What you have to do> Lines from the records below that contain the word "shown" are to be copied out.

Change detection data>

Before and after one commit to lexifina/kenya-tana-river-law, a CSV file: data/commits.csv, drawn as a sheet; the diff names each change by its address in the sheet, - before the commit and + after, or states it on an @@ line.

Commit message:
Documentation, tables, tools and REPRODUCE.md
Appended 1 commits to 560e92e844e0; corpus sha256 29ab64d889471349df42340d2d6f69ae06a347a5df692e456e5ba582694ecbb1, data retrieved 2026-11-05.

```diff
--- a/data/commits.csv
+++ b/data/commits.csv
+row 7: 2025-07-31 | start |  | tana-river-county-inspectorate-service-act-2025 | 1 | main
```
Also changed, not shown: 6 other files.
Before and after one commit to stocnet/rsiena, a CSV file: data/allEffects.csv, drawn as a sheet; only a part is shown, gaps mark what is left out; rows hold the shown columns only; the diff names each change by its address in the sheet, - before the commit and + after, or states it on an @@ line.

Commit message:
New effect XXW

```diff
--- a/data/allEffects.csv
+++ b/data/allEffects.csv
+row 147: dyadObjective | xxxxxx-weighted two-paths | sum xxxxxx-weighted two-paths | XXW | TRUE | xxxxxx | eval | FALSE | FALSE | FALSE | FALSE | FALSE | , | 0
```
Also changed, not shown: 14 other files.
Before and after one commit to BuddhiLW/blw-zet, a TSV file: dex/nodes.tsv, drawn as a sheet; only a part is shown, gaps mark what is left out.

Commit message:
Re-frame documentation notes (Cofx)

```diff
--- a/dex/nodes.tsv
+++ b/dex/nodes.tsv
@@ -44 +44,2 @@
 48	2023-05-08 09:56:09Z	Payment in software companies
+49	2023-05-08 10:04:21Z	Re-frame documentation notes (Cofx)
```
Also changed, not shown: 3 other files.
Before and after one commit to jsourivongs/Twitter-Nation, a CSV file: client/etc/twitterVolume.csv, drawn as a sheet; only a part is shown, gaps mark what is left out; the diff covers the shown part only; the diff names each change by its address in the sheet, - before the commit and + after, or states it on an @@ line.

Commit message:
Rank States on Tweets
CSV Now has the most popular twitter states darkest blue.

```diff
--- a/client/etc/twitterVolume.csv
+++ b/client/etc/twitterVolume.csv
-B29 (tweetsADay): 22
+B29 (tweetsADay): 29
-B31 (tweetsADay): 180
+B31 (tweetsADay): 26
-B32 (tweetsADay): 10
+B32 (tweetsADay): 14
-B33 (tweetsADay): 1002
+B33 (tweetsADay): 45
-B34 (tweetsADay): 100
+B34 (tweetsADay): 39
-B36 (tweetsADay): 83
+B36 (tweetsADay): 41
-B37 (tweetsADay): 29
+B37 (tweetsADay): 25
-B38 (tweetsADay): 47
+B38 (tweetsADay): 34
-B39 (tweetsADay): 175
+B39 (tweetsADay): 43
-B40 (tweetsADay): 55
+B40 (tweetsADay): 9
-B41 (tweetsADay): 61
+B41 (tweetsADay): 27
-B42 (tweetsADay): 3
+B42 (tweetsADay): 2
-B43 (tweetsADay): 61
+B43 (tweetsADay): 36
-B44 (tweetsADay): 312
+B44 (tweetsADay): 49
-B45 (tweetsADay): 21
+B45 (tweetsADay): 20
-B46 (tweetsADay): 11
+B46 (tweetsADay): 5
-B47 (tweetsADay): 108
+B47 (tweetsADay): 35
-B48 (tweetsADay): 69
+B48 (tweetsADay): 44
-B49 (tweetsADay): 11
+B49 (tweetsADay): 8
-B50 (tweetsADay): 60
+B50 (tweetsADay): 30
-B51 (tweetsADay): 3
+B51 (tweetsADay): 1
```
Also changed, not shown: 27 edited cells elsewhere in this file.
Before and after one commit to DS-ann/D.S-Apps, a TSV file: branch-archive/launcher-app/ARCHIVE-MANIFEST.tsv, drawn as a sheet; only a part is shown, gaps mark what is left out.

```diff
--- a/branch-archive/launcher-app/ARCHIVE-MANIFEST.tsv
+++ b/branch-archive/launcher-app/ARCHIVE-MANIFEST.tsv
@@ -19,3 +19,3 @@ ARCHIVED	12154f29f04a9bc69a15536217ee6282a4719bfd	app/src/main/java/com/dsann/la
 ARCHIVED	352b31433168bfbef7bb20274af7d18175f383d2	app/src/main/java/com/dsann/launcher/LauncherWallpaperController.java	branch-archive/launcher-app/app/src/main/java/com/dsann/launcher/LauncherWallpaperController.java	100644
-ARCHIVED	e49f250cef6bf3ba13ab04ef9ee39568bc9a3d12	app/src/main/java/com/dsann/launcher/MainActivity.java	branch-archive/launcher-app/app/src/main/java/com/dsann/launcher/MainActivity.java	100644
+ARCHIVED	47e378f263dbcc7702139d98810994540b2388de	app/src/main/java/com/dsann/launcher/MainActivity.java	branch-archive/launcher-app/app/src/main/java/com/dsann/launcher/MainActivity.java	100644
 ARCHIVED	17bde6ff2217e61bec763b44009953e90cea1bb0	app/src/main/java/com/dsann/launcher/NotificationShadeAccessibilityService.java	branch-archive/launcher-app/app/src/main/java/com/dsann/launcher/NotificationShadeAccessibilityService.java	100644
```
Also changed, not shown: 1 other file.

Task solution>
Also changed, not shown: 6 other files.
Before and after one commit to stocnet/rsiena, a CSV file: data/allEffects.csv, drawn as a sheet; only a part is shown, gaps mark what is left out; rows hold the shown columns only; the diff names each change by its address in the sheet, - before the commit and + after, or states it on an @@ line.
Also changed, not shown: 14 other files.
Before and after one commit to BuddhiLW/blw-zet, a TSV file: dex/nodes.tsv, drawn as a sheet; only a part is shown, gaps mark what is left out.
Also changed, not shown: 3 other files.
Before and after one commit to jsourivongs/Twitter-Nation, a CSV file: client/etc/twitterVolume.csv, drawn as a sheet; only a part is shown, gaps mark what is left out; the diff covers the shown part only; the diff names each change by its address in the sheet, - before the commit and + after, or states it on an @@ line.
Also changed, not shown: 27 edited cells elsewhere in this file.
Before and after one commit to DS-ann/D.S-Apps, a TSV file: branch-archive/launcher-app/ARCHIVE-MANIFEST.tsv, drawn as a sheet; only a part is shown, gaps mark what is left out.
Also changed, not shown: 1 other file.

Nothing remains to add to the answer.